Timber baron breaks. Remember how counties and the state complained bitterly that the federal government needs to give them more money because the feds don’t pay taxes on their forest lands like private land owners? Well, it turns out the private timber owners hardly pay any taxes either. Oregon showers its timber barons with more than a half-billion dollars in tax breaks a biennium, according to the tax expenditure report.
There’s a $356 million break for standing timber, a $118 million break for private forest land, $30 million for logging roads and $5 million for timber sales under contract. There’s even a $3 million break for “environmentally sensitive logging equipment,” loosely defined.
Proponents argue that many of the breaks help protect forest land from suburban development. But that appears to be more about regulation than taxes, as the recent timber company land rush demonstrated before Measure 37 was reformed.
Breaks for the rich. Oregon has a host of tax breaks that primarily benefit the wealthy. The top 20 percent by income claim more than half of all itemized tax deductions in Oregon, according to state tax data. Tax breaks for property tax payments cost $324 million every two years, home mortgage interest $905 million and home sale capital gains $353 million. Half of the people in Eugene are renters and don’t benefit from those big breaks.
Deducting federal income tax gives $749 million in tax breaks, mostly to the wealthy. Oregon also doesn’t tax cars at a loss of $822 million. Other states tax cars’ value, hitting the Lamborghini drivers harder. Oregon has a regressive flat car registration fee.
Young families struggling with foreclosure get taxed fully. But Oregon gives $12 in million property breaks to owners of private planes, including corporate jets.
Rural mansions. There’s $40 million in biennial breaks for owners of forest and ranch mansions to tap into. Farm land also gets $313 million in tax breaks. Some likely goes to struggling farmers, but with few restrictions a big chunk of the breaks go to subsidize land speculation and urban sprawl.
Tax breaks galore. Oregon has far too many unfairly juicy tax breaks to discuss in one recession-shrunk newspaper article. Businesses get $166 million in accelerated depreciation tax breaks a biennium. There’s $20 million for research and development that likely would be done anyway, $10 million for rural doctors but not for the patients they bill, $10 million for film producers, $10 million for insurers, $6 million for commercial cemeteries, $3 million for wine sellers and even a special $1 million tax break tailored for the PGE baseball stadium in Portland.
Even in a recession that’s forcing brutal cuts to schools and vital programs, it’s tough to pry the breaks from the cold fingers of the special interest lobbyists. Tax breaks only increased after the
2003 recession in Oregon. Today, Oregon corporations now pay less than half the relative tax burden that they paid three decades ago, according to the OCPP.
With so many lobbyists rooting for money, the public interest in not getting taken for suckers doesn’t appear to have much chance in Salem.

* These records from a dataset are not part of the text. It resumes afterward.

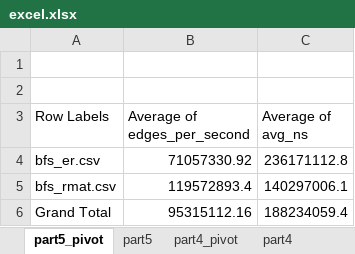
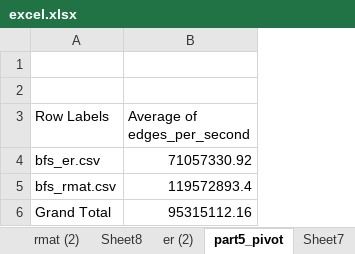
Before and after one commit to birsee/itcs-4145-cluster-compute, an Excel workbook: assignment-1/excel.xlsx, sheet part5_pivot, drawn as a sheet; values as stored, in another font and other column widths than the file's, no borders; charts and pictures not drawn; the diff names each change by its address in the sheet, - before the commit and + after, or states it on an @@ line.

```diff
--- a/assignment-1/excel.xlsx (sheet part5_pivot)
+++ b/assignment-1/excel.xlsx (sheet part5_pivot)
+sheet tab: rmat (2)
+sheet tab: Sheet8
+sheet tab: er (2)
+sheet tab: Sheet7
-column C (Average of avg_ns), rows 4-6: 236171112.8 | 140297006.1 | 188234059.4
```
Also changed, not shown: sheet part3_pivot, sheet part1_array_bandwidth, sheet part5, other sheet tabs, charts or pictures, 2 other files.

The all-volunteer group Tax Fairness Oregon recently tried to push, not for repealing tax breaks, but merely for collecting more of the estimated $1.5 billion in evasion of already legally required taxes. Special interest lobbyists derailed even that.